WHAT IS EXPECTED — Bring together every line in the data that includes "states".
Segment Start: MATERIAL SHOWN
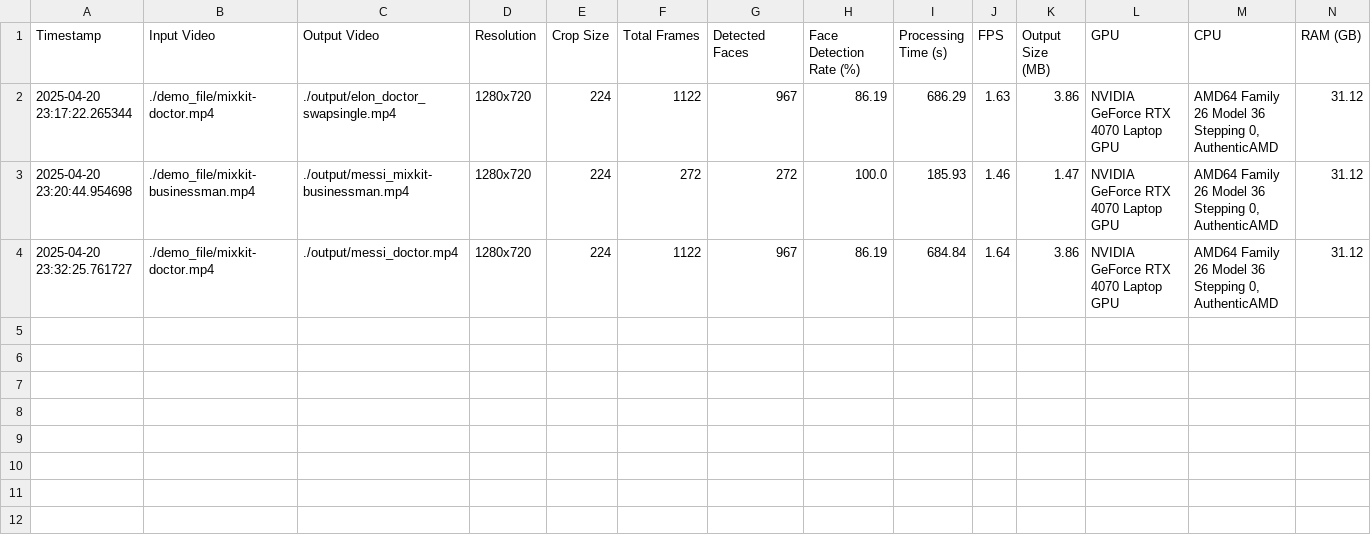
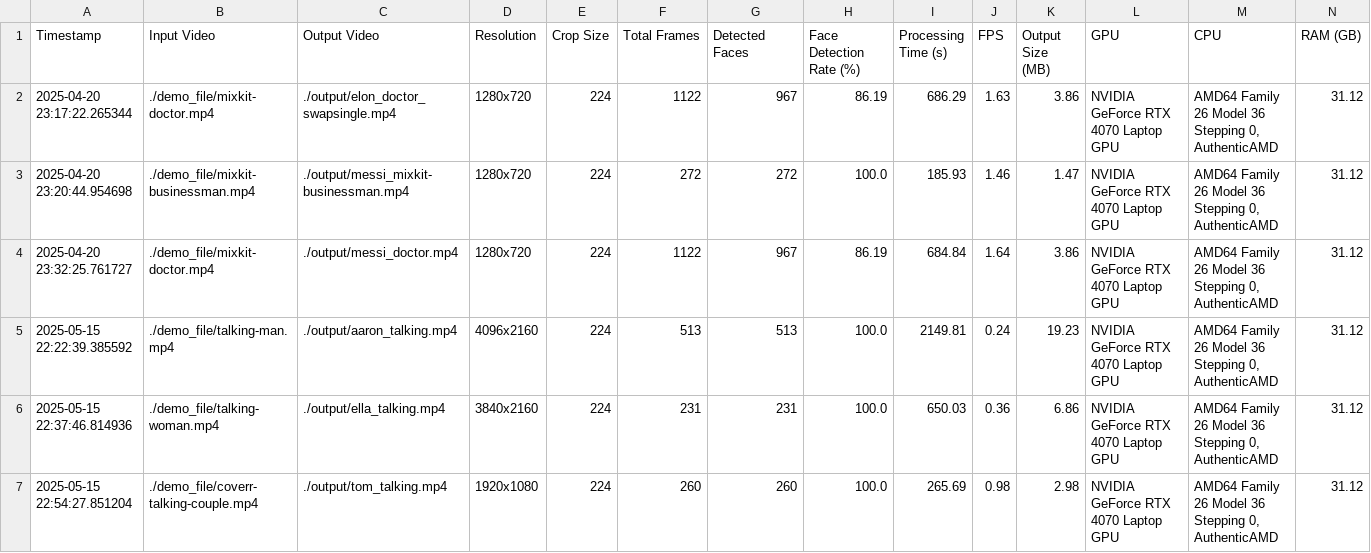
Before and after one commit to MertUnlu-SWE/SWE599, a CSV file: SimSwap-main/logs/simswap_metrics_log.csv, drawn as a sheet; only a part is shown; rows hold the shown columns only; the diff names each change by its address in the sheet, - before the commit and + after, or states it on an @@ line.

```diff
--- a/SimSwap-main/logs/simswap_metrics_log.csv
+++ b/SimSwap-main/logs/simswap_metrics_log.csv
+row 5: 2025-05-15 22:22:39.385592 | ./demo_file/talking-man.mp4 | ./output/aaron_talking.mp4 | 4096x2160 | 224 | 513 | 513 | 100.0 | 2149.81 | 0.24 | 19.23 | NVIDIA GeForce RTX 4070 Laptop GPU | AMD64 Family 26 Model 36 Stepping 0, AuthenticAMD | 31.12
+row 6: 2025-05-15 22:37:46.814936 | ./demo_file/talking-woman.mp4 | ./output/ella_talking.mp4 | 3840x2160 | 224 | 231 | 231 | 100.0 | 650.03 | 0.36 | 6.86 | NVIDIA GeForce RTX 4070 Laptop GPU | AMD64 Family 26 Model 36 Stepping 0, AuthenticAMD | 31.12
+row 7: 2025-05-15 22:54:27.851204 | ./demo_file/coverr-talking-couple.mp4 | ./output/tom_talking.mp4 | 1920x1080 | 224 | 260 | 260 | 100.0 | 265.69 | 0.98 | 2.98 | NVIDIA GeForce RTX 4070 Laptop GPU | AMD64 Family 26 Model 36 Stepping 0, AuthenticAMD | 31.12
```
Also changed, not shown: 19 other files.
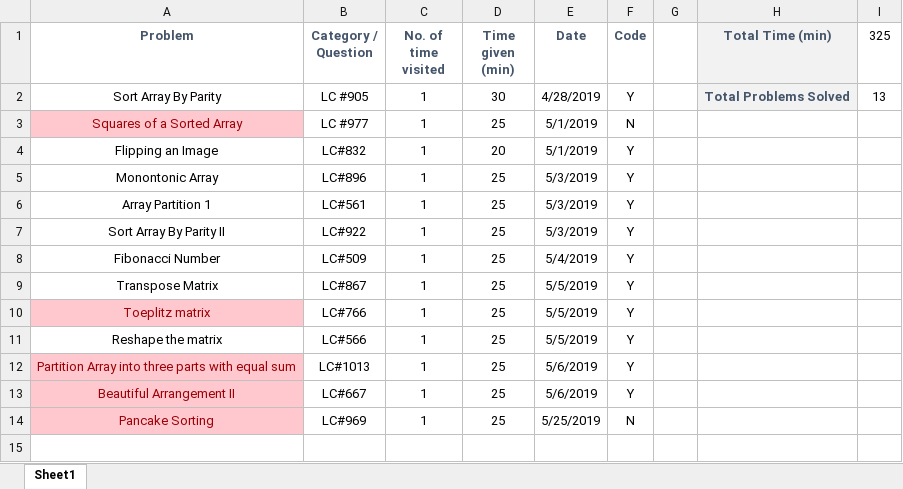
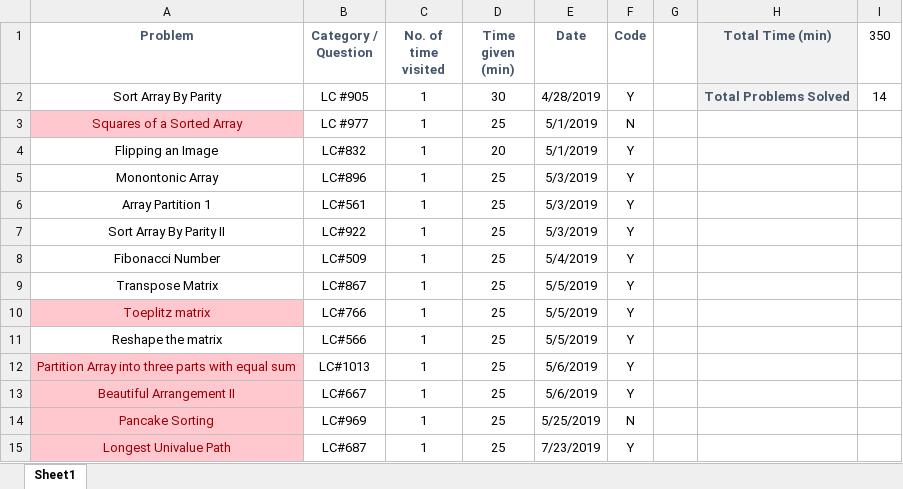
Before and after one commit to smahak59/Coding-Interview-Practice, an Excel workbook: Track_Chart.xlsx, sheet Sheet1, drawn as a sheet; values as stored, in another font and other column widths than the file's, no borders; the diff names each change by its address in the sheet, - before the commit and + after, or states it on an @@ line.

Commit message:
Added Recursion Questions

```diff
--- a/Track_Chart.xlsx (sheet Sheet1)
+++ b/Track_Chart.xlsx (sheet Sheet1)
-I1: 325
+I1: 350
-I2 (350): 13
+I2 (350): 14
+row 15: Longest Univalue Path | LC#687 | 1 | 25 | 7/23/2019 | Y
```
Also changed, not shown: 58 other files.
Segment End: MATERIAL SHOWN
FINAL ANSWER —
Before and after one commit to MertUnlu-SWE/SWE599, a CSV file: SimSwap-main/logs/simswap_metrics_log.csv, drawn as a sheet; only a part is shown; rows hold the shown columns only; the diff names each change by its address in the sheet, - before the commit and + after, or states it on an @@ line.
Before and after one commit to smahak59/Coding-Interview-Practice, an Excel workbook: Track_Chart.xlsx, sheet Sheet1, drawn as a sheet; values as stored, in another font and other column widths than the file's, no borders; the diff names each change by its address in the sheet, - before the commit and + after, or states it on an @@ line.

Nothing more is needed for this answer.